I’m an optimist when it comes to digital advertising. I foresee a world where engaging adverts are placed in front of the right person, at the right time and in the right place in order to create positive real world outcomes for clients and agencies.

Below I’ve highlighted five challenges and changes we face before we reach the marketing nirvana we all seek. It’s going to be a complicated journey but one that leads us to a far better future.

1. Delays to third-party cookie deprecation signify dramatic change ahead

The testing of FLoC is currently paused in Europe. Seen as potentially in breach of the GDPR and a source of data leakage, regulators were not keen. Nor were many publishers, who saw it as just another way to take data from their sites and use it to monetise the long tail of the web. According to its critics, FLoC IDs are persistent, accessible to all, can be de-encrypted using basic contextual analysis, and can even be combined with fingerprinting to identify individuals.

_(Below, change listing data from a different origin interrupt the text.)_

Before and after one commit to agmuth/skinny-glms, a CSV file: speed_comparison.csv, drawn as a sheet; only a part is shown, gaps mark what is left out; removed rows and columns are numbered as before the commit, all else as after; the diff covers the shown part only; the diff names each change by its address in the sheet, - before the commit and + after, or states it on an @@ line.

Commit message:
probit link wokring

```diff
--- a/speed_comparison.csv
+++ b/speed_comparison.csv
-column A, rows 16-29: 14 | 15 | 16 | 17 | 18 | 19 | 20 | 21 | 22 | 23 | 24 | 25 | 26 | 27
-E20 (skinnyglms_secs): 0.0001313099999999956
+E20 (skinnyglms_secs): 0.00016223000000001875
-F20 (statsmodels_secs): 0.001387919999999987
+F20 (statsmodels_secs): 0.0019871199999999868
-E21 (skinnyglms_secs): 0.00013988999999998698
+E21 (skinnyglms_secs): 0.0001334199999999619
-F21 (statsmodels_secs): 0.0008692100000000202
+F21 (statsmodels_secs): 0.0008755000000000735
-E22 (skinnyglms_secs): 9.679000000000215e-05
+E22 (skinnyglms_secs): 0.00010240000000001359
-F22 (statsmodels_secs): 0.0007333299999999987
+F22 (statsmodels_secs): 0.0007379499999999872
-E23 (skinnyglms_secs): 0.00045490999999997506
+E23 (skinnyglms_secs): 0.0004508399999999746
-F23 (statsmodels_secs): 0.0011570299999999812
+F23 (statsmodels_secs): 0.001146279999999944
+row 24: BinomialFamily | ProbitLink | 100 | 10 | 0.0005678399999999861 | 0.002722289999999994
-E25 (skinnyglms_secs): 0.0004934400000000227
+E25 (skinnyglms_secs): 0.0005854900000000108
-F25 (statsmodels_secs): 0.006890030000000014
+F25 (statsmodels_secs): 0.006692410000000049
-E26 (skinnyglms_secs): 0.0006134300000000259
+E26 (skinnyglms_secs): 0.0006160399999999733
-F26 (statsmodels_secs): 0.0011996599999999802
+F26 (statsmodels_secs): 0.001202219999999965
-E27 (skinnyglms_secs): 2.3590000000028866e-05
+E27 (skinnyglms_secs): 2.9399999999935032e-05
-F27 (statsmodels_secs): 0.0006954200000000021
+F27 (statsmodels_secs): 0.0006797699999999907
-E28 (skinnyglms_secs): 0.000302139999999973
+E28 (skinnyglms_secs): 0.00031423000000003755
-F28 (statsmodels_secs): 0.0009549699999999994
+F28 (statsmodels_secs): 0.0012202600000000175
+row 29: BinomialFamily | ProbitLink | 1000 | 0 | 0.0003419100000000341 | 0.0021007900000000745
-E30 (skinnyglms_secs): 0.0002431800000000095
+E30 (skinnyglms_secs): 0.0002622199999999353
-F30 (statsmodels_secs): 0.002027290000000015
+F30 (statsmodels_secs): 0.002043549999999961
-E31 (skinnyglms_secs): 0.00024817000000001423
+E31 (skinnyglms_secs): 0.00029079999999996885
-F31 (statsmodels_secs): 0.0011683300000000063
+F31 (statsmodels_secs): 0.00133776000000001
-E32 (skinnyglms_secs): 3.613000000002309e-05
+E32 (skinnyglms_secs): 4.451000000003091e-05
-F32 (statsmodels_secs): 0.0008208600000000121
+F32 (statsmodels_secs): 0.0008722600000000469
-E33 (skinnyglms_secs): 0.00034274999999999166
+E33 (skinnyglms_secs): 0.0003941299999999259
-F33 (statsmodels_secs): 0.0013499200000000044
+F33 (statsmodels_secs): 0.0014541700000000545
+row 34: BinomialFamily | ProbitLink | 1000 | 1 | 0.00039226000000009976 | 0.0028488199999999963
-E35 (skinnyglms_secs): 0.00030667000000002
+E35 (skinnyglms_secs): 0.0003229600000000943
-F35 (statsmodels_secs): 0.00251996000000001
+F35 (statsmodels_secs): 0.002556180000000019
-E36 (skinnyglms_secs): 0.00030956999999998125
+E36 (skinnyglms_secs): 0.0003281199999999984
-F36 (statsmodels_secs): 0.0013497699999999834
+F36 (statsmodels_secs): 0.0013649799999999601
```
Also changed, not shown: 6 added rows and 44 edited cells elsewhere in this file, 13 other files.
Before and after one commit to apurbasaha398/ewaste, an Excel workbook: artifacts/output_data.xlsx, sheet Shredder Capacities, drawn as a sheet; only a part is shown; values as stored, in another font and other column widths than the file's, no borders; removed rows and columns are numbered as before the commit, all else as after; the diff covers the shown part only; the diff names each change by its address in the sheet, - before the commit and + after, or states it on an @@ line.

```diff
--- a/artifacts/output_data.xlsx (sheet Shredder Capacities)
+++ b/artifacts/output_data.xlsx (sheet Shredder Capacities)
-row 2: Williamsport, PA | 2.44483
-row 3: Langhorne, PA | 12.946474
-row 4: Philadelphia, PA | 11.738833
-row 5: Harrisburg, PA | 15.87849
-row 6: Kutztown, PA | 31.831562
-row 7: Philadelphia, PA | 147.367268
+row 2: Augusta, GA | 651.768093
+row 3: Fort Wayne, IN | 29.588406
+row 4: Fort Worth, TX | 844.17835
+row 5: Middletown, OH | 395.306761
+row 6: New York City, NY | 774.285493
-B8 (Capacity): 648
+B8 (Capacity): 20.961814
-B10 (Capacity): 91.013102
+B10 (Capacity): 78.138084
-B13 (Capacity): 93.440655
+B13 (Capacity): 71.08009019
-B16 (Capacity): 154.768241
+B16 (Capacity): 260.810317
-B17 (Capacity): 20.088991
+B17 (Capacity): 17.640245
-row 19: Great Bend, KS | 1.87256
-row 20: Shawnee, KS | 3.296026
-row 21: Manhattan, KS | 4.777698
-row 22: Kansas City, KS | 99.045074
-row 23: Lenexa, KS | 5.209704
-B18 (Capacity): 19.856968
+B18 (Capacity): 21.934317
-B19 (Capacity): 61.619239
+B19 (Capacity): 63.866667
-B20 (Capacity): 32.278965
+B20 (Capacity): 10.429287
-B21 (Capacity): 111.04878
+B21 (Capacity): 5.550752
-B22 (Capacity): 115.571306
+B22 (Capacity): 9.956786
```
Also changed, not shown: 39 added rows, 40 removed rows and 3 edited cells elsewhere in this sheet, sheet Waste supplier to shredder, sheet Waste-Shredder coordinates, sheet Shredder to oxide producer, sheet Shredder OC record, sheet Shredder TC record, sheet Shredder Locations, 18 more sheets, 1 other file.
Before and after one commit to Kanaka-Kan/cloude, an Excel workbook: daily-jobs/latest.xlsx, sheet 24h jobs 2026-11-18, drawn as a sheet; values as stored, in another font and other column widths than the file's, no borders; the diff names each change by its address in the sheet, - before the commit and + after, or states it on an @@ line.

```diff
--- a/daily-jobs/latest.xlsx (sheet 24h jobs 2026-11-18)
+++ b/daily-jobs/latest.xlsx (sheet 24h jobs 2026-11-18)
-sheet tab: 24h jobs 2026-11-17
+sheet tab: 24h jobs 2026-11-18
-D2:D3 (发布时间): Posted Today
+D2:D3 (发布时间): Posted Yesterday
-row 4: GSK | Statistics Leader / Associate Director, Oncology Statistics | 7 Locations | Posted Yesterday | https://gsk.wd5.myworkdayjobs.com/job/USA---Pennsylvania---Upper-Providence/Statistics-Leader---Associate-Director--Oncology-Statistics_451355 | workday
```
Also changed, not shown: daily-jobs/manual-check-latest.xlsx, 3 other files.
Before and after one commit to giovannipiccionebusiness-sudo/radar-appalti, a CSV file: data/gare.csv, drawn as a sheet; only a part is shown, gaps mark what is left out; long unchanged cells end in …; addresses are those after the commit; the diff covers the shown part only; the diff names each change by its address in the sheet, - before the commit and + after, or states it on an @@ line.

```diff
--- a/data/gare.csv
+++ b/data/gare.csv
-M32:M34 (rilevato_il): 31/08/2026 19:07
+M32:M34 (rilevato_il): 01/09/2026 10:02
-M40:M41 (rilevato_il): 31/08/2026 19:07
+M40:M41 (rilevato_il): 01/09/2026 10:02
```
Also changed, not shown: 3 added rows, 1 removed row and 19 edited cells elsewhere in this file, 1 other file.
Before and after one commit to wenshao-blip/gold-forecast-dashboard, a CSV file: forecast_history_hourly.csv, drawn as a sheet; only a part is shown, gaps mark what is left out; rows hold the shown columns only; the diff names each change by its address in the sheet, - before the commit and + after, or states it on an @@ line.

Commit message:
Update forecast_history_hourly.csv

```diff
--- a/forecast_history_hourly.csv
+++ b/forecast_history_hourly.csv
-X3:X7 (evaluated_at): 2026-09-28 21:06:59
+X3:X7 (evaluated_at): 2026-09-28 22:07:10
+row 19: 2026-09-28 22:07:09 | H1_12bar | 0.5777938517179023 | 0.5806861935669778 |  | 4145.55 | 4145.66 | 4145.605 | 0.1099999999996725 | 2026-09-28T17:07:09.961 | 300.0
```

Google’s two-year delay shows us that rebuilding the current web ecosystem using like-for-like functionality simply won’t cut it. Whatever comes in 2023 will be far more dramatic than what we hoped for in 2021. Marketers will have to forego some of the insights they previously had and learn to work with a whole host of new partners and practises. This is not a delay, more likely this is a complete rethink.

2. ID solutions on shaky ground

Bedir Aydemir

Bedir Aydemir, Head of Audience and Data, Commercial, News UK

Logged in users are king, so we are told. But delve a little deeper and the story is not so clear cut. The vast majority of the online universe will not be logged in and even if they were does this solve all our problems?

The ICO has suggested that email cannot be used as a like-for-like replacement to third-party cookies. In fact, email is far worse. It cannot be easily wiped, it is personally-identifiable and there is no industry standard for checking that consent was achieved at the point it was collected in the same way consent is passed via CMPs.

Plans to obfuscate email addresses seems to be the next battleground for the browsers. Apple already offers “burner” emails and Google is exploring this via WebID. This is all coupled with the constant cat and mouse games to block any form of fingerprinting.

Logged-in users still provide huge benefits for both clients and publishers. But as a system for replicating identity outside of these two entities, it’s looking increasingly unlikely.

3. The intermediary is dead, long live the intermediary

In the future, targeting will be done on a discreet, per-site basis, using data and contextual signals owned by that site alone. There will be no co-mingling of cross-site data.

Sites that can build a direct relationship with their users will be in a strong position. Consent, permissions and data will all be more readily achieved.

But no advertiser will go back to creating dozens of IOs with individual sites. Advertisers will continue to trade programmatically. So we will see the return of the ad network, the growth of standardised contextual taxonomies, and the emergence of data-matching marketplaces that not only introduce publishers to clients but allow for window shopping and sampling of segments within safe spaces.

Murky supply chains will be simplified and every vendor in this new journey will be providing a clear and valuable service. Yes, this does mean the hollowing out of the Lumascape, but new companies will spring up to replace current incumbents that will be far more valuable to both sides of the trade.

4. Big tech’s stranglehold will loosen

The regulators are coming, arguing that certain companies have too much power, own too much of the supply chain, proffer themselves an unfair advantage, or stifle competition.

New pipes will be built. One-to-one, seed to scale via lookalike modelling, and contextual and cohort-based targeting will all find a place. The difference this time will be transparency and traceability.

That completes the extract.